The worst news came last January, when the Social Security Administration rejected Keller’s application for disability benefits; the “asset” on Avondale Avenue rendered him ineligible. Keller’s medical problems include advanced liver disease, hepatitis C and inactive tuberculosis. Without disability coverage, he can’t get the liver transplant he needs to stay alive.

“I can’t make it end,” says Keller. “This house, I can’t get out.”

Keller continues to bear responsibility for the house because on December 23, 2008 – about two months after he received Chase’s notice of sale – the bank filed to dismiss the foreclosure judgment and the order of sale. Chase said it sent Keller a copy of its court filing on December 9, 2008. Keller says he never received any notification. Either way, his name remained on the property title.

WITH IMPUNITY

The Kellers are caught up in a little-known horror of the U.S. housing bust: the zombie title. Six years in, thousands of homeowners are finding themselves legally liable for houses they didn’t know they still owned after banks decided it wasn’t worth their while to complete foreclosures on them. With impunity, banks have been walking away from foreclosures much the way some homeowners walked away from their mortgages when the housing market first crashed.

“The banks are just deciding not to foreclose, even though the homeowners never caught up with their payments,” says Daren Blomquist, vice president at RealtyTrac, a real-estate information company in Irvine, California.

Since 2006, 10 million homes have fallen into foreclosure, according to RealtyTrac, a number that in earlier, more stable times would have taken nearly two decades to reach. Of those foreclosures, more than 2 million have never come out. Some may be occupied by owners who have been living gratis. Others have been caught up in what is now known as the robo-signing scandal, when banks spun out reams of fraudulent documents to foreclose quickly on as many homeowners as they could.

Read More

Posted by on Jan 10, 2013 in Foreclosures, This Is America | 2 comments

SWAT Foreclosure

IDAHO SPRINGS – A two-county SWAT team was sent to a home in Idaho Springs to evict a 63-year-old woman.  The eviction happened last Tuesday, according to Captain Bruce Snelling with the Clear Creek County Sheriff’s Department.

“Usually an eviction doesn’t call for a tactical team,” Captain Snelling said.

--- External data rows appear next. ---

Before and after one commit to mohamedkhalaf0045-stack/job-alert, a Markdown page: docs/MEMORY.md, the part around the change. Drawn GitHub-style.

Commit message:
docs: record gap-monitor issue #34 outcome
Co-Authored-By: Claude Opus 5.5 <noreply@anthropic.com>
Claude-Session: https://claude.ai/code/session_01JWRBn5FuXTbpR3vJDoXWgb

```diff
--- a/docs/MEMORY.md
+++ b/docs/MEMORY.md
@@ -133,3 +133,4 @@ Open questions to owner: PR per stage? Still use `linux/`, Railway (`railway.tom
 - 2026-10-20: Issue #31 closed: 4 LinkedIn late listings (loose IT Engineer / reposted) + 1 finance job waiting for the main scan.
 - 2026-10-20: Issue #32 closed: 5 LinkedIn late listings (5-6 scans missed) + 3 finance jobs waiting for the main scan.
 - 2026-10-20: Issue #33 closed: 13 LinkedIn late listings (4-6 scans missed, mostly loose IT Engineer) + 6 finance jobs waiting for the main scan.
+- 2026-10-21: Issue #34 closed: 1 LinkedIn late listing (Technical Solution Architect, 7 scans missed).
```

SWAT team members with assault rifles were sent in because two dozen protestors joined 63-year-old Sahara Donahue.  The protestors were part of a group called the Colorado Foreclosure Resistance Coalition, which is part of the Occupy movement.

The group’s spokesperson said they were there to help prevent officers from kicking Donahue out of her home. “We expected one or two sheriff’s deputies to show up, instead what we had was ten vans show up,” Darren O’Connor, a member of the coalition, said.

Read More

Posted by on Nov 6, 2012 in Foreclosures | 0 comments